- Student Resources
- PSA Foundation
The development of fast-growing strains of broiler chickens has helped achieve growing consumer demand for nutritious foods, but this has coincided with the appearance of several pectoral muscle myopathies such as wooden breast.
Meats affected by wooden breast myopathy are mainly characterized by a higher tactile hardness and white striping, depending on the severity. Additionally, those lesions can also affect the technological characteristics and chemical and nutritional composition of the meat, including the fatty acid profile.
Freezing is one of the most common and efficient forms of meat conservation, but when frozen meat is stored for long periods, changes in physiochemical characteristics can occur with negative repercussions, which can lower its quality, such as the loss of water-soluble compounds through exudates.
To date, limited research has examined the relationship between fatty acid profile and freezing in samples of chicken affected by wooden breast myopathy and whether there is an interaction between myopathy severity and long storage periods (up to 12 months).

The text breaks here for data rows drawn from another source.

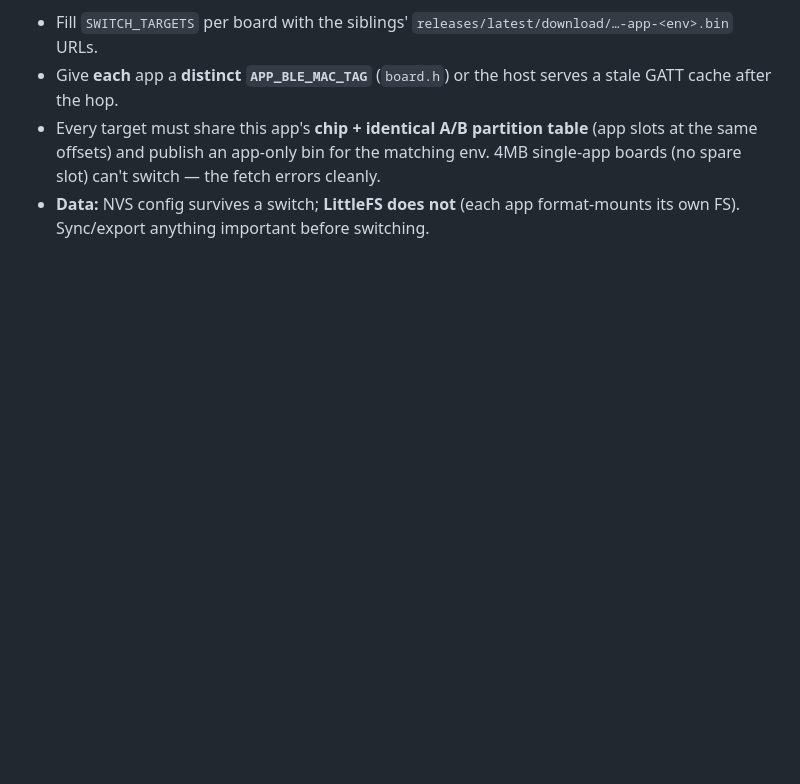
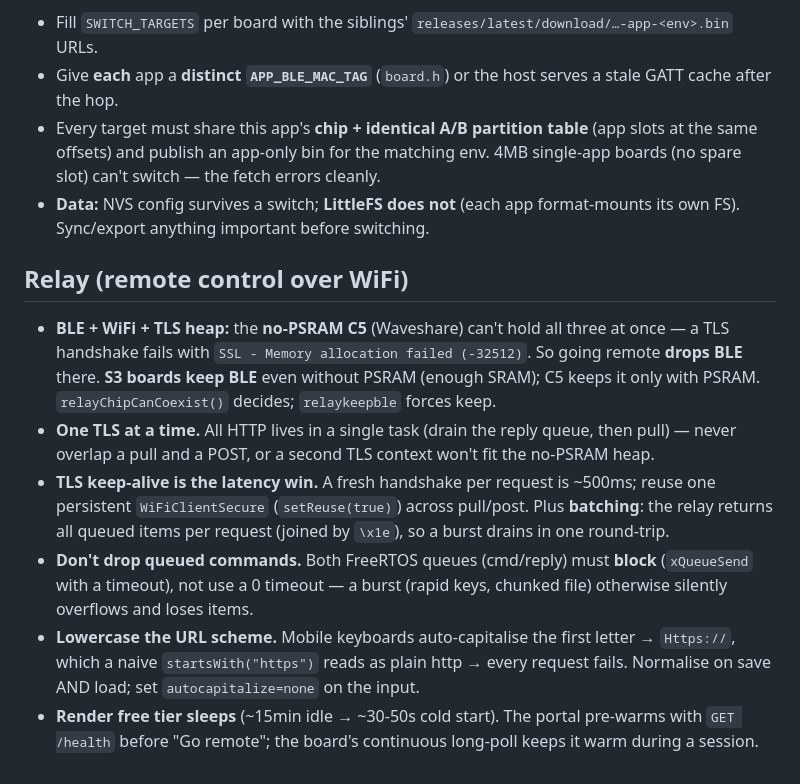
Before and after one commit to whitewhidow/esp32-board-app-template, a Markdown page: GOTCHAS.md, the part around the change. GitHub-like rendering; blank space fills up the shorter version.

```diff
--- a/GOTCHAS.md
+++ b/GOTCHAS.md
@@ -83,3 +83,12 @@ the picker just says "no targets"). To join a mesh:
 - Give **each** app a **distinct `APP_BLE_MAC_TAG`** (`board.h`) or the host serves a stale GATT cache after the hop.
 - Every target must share this app's **chip + identical A/B partition table** (app slots at the same offsets) and publish an app-only bin for the matching env. 4MB single-app boards (no spare slot) can't switch — the fetch errors cleanly.
 - **Data:** NVS config survives a switch; **LittleFS does not** (each app format-mounts its own FS). Sync/export anything important before switching.
+
+## Relay (remote control over WiFi)
+
+- **BLE + WiFi + TLS heap:** the **no-PSRAM C5** (Waveshare) can't hold all three at once — a TLS handshake fails with `SSL - Memory allocation failed (-32512)`. So going remote **drops BLE** there. **S3 boards keep BLE** even without PSRAM (enough SRAM); C5 keeps it only with PSRAM. `relayChipCanCoexist()` decides; `relaykeepble` forces keep.
+- **One TLS at a time.** All HTTP lives in a single task (drain the reply queue, then pull) — never overlap a pull and a POST, or a second TLS context won't fit the no-PSRAM heap.
+- **TLS keep-alive is the latency win.** A fresh handshake per request is ~500ms; reuse one persistent `WiFiClientSecure` (`setReuse(true)`) across pull/post. Plus **batching**: the relay returns all queued items per request (joined by `\x1e`), so a burst drains in one round-trip.
+- **Don't drop queued commands.** Both FreeRTOS queues (cmd/reply) must **block** (`xQueueSend` with a timeout), not use a 0 timeout — a burst (rapid keys, chunked file) otherwise silently overflows and loses items.
+- **Lowercase the URL scheme.** Mobile keyboards auto-capitalise the first letter → `Https://`, which a naive `startsWith("https")` reads as plain http → every request fails. Normalise on save AND load; set `autocapitalize=none` on the input.
+- **Render free tier sleeps** (~15min idle → ~30-50s cold start). The portal pre-warms with `GET /health` before "Go remote"; the board's continuous long-poll keeps it warm during a session.
```
Also changed, not shown: README.md (+5 -0 lines).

A group of researchers with São Paulo State University and the Federal Institute of Goiano in Brazil conducted a study that characterized the variations in fatty acid profile in chicken wooden breast meat when frozen for 12 months. Their results were published in Poultry Science.
The researchers used 120 samples of pectoralis major muscle (breast fillet) from broiler chickens slaughtered at 42 days of age. The breast samples were classified according to degree of myopathy or its absence for the control group. Samples were rapidly frozen (-40°C) and stored at -18°C for 12 months. Analyses of lipid, cholesterol and fatty acid profiles were determined at the beginning of the study and after storage.
According to the study, meat affected by the severe degree of myopathy had higher lipid content and cholesterol concentrations compared to normal samples, regardless of storage time, which the researchers attributed to myodegenerative processes that lead to the replacement of damaged muscle fibers with adipose tissue. Only normal samples showed an increase in cholesterol concentration after 12 months of freezing, which may have been due to losses of water-soluble components.
The researchers found that the profiles of saturated, monounsaturated and polyunsaturated fatty acids were significantly changed in chicken breast meat affected by wooden breast myopathy after freezing for 12 months. They noted that the prolonged one-year of storage negatively affected the nutritional properties of the meat, and increased the proportion of fatty acids that cause negative effects in the consumer.
That said, the prolonged frozen storage did increase the concentrations of some fatty acids beneficial to human health, such as the long-chain saturated fatty acids lignoceric acid (C24:0) and stearic acid (C18:0) and the polyunsaturated fatty acid linolelaidic acid (C18:2n6t).
What does this mean for producers?
The full paper, titled “Concentration of lipids, cholesterol, and fatty acid profile in chicken breast meat affected by wooden breast myopathy frozen for up to 12 mo,” can be found in Poultry Science and online here.
Published on December 1, 2023 | Categories: Interpretive Summary